The story, too, zoomed past the traditional good guy vs. bad guy set-up to tell the tale of two surrogate familes formed in the New York City crucible — one centered on Matt Murdock and his crime-fighting alter ego, the other on magnate/philanthropist/crime boss Wilson Fisk. Like any circle of friends, both groups truly cared about the city, and about each other. It’s just that for the latter crew, that love was ultimately selfish, toxic, and lethal. Their conflict was ultimately expressed in fight scenes that featured the finest choreography in any superhero film or TV show ever, hands down. Like all great fight scenes, they made spatial sense, took advantage of their unique environments, and served as physical metaphors for emotional turmoil. Put it all together and you have one of the vanishingly few superhero projects outside of comics that feel, to quote Boogie Nights, like “a real film, Jack.”

So yeah, you could say I’m a fan.

All this preamble is a way to lay down my markers for my review of Daredevil’sSeason Two premiere for Decider.

The 10 Best Underworld Songs

March 18, 2016

9. “Always Loved a Film” (from Barking, 2010)

From “lager lager lager” to “crazy crazy crazy” to “you bring light in,” repetition has always figured prominently in singer Karl Hyde’s lyrics. But it’s never done so more revealingly than in “Always Loved A Film,” a standout track from their last studio album, 2010’s Barking. The words that get the most play here? “The rhythm” and “Heaven,” two concepts that for Underworld are largely synonymous. The track itself is one of the most conventional verse/chorus/verse affairs in their discography (they get reflexively tagged by critics for their traditional rock-songwriting style way more often than they actually write traditional rock songs), with guest producers Mark Knight and D. Ramirez adding a crunchy texture that befits the song’s structural solidity.
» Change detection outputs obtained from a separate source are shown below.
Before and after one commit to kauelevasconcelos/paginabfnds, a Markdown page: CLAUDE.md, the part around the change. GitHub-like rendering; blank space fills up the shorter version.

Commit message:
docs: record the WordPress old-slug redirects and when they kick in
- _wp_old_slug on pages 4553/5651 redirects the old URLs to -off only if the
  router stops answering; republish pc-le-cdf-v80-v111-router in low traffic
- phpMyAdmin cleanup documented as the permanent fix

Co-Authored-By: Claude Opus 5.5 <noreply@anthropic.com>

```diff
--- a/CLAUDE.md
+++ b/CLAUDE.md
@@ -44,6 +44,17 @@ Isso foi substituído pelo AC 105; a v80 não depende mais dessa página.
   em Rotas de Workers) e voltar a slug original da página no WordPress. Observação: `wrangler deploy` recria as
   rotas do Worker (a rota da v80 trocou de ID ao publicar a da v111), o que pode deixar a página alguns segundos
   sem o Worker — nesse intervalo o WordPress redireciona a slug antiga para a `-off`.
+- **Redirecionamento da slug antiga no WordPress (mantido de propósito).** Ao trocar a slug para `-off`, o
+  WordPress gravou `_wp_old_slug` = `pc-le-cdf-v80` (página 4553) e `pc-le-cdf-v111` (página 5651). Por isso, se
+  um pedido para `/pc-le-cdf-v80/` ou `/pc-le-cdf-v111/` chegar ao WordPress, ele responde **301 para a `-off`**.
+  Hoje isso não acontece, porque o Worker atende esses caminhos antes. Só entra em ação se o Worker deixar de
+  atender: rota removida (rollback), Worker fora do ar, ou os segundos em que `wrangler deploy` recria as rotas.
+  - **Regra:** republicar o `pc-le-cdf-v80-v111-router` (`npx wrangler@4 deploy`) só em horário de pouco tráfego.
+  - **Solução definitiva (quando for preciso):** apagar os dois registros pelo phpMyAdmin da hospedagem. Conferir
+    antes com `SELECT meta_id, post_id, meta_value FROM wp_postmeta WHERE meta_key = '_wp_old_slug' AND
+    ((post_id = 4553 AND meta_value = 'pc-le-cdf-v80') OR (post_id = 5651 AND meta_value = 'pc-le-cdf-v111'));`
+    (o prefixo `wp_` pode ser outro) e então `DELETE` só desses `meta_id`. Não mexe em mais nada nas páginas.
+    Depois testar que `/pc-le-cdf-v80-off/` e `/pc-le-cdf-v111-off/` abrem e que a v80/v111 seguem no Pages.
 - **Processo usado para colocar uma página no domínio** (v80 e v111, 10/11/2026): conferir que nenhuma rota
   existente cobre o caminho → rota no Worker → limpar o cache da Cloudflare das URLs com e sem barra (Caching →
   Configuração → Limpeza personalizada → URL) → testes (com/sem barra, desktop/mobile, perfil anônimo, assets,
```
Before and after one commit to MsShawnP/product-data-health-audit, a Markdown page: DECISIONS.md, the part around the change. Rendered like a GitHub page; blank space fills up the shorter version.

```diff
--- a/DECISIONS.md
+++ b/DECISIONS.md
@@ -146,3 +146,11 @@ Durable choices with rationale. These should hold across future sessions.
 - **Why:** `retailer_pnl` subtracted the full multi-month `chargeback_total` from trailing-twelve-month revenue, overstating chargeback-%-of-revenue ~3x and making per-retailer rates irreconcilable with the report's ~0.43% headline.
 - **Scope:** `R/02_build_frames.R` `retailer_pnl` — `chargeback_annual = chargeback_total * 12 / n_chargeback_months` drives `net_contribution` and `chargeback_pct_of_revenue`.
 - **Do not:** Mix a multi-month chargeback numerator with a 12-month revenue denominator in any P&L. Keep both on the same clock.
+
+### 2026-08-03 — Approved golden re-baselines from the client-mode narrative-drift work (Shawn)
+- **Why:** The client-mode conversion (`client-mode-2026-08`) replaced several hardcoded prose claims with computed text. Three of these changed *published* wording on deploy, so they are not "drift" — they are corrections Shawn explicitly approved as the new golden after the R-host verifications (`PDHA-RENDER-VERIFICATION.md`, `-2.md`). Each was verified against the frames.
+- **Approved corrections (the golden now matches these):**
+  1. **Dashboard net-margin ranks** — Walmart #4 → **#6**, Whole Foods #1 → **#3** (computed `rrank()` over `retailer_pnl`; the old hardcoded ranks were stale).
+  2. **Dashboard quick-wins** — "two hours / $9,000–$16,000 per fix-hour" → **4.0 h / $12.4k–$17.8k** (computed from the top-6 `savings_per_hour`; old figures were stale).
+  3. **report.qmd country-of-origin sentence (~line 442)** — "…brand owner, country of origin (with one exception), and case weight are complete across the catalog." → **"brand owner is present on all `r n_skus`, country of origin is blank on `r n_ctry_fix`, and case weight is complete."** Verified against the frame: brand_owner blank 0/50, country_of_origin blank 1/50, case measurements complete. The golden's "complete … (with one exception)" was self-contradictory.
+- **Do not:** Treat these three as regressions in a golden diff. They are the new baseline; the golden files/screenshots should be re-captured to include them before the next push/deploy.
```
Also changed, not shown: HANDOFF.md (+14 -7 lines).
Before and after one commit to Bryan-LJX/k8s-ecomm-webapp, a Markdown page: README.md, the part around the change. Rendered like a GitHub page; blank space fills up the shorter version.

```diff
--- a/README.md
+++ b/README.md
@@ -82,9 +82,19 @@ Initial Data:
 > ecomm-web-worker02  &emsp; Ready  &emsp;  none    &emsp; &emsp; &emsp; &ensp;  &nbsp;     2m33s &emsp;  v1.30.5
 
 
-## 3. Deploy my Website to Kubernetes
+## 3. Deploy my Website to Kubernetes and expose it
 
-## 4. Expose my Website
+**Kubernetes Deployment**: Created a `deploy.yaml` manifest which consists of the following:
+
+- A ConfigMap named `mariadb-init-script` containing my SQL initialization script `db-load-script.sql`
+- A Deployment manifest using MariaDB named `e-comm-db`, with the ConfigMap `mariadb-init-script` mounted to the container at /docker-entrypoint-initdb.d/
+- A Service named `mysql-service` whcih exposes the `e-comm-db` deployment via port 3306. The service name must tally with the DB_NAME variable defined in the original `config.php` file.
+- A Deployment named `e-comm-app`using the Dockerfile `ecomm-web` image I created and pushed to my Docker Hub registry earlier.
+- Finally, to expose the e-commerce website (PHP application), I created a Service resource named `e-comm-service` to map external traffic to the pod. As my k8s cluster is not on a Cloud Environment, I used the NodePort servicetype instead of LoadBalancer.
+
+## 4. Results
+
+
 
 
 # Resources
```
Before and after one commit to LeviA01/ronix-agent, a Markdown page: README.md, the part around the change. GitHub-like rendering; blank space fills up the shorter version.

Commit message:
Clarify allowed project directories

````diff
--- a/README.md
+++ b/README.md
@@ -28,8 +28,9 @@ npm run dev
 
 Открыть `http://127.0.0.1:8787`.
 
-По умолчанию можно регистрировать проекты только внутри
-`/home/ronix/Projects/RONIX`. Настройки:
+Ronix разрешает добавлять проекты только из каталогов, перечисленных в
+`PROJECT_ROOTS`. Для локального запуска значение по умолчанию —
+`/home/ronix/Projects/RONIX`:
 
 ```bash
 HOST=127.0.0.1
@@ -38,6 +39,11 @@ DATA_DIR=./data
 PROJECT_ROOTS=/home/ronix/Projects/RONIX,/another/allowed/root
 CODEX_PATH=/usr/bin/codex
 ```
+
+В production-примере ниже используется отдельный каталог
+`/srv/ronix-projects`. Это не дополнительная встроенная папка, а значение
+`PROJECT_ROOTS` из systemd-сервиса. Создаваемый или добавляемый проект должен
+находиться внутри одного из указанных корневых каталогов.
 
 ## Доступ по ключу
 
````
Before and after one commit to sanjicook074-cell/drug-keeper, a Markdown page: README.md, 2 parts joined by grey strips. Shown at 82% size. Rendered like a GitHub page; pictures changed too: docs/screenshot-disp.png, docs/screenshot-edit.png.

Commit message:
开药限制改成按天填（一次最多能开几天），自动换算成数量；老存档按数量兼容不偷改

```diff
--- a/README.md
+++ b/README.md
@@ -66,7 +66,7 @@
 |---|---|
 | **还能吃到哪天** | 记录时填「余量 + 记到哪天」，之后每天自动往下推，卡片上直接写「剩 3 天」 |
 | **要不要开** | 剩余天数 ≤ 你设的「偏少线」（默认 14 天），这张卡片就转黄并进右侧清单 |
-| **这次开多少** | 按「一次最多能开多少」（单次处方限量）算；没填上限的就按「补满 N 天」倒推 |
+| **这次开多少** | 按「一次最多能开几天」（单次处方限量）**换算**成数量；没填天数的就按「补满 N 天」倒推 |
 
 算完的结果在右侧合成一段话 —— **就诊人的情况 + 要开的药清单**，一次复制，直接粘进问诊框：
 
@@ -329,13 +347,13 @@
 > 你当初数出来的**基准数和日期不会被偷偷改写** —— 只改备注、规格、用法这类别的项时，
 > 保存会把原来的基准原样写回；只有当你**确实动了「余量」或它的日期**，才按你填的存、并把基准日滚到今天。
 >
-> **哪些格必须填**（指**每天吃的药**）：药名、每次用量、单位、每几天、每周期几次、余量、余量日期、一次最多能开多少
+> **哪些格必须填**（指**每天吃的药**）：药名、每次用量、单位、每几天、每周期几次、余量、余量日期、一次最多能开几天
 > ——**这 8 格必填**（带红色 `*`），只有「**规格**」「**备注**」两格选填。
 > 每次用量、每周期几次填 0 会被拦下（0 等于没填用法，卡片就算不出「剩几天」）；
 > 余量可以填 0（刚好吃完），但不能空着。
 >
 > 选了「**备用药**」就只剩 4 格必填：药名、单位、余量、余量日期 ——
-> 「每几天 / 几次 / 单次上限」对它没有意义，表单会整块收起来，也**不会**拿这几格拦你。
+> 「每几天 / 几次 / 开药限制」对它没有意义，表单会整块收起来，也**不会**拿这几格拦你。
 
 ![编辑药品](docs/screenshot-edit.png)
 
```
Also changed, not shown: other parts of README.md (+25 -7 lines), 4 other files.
Like “Two Months Off,” it’s a love song that uses the imagery of light radiating outward in a sleight-of-hand substitution for the intense emotion being directed inward. This time, though, the celestial metaphor is brought down from the sky to the earth by anchoring it to the memory of walking down a hot summer street: “The rhythm of keys swinging in your hand, the rhythm of light coming out of your fingers.” When the chorus hits, it’s a million miles from the elusive and inscrutable lyrics Hyde usually indulges in, hitting as hard and direct as anything on pop radio at the time — “Heeeeaven, heavennnnnnn — can you feel iiiiit?” could have been a Lady Gaga lyric. The highlight, though, may be the acoustic-guitar-accompanied bridge, which adds an element of uncertainty — “I don’t know if I love you more than the way you used to love me” — a la George Harrison’s “You’re asking me will our love grow / I don’t know, I don’t know” from “Something.” Both songs trust love to be big enough to accommodate doubt, bright enough to risk some shadow.

In honor of Underworld’s terrific new record Barbara Barbara, we face a shining futureI named The 10 Best Underworld Songs for my Stereogum debut.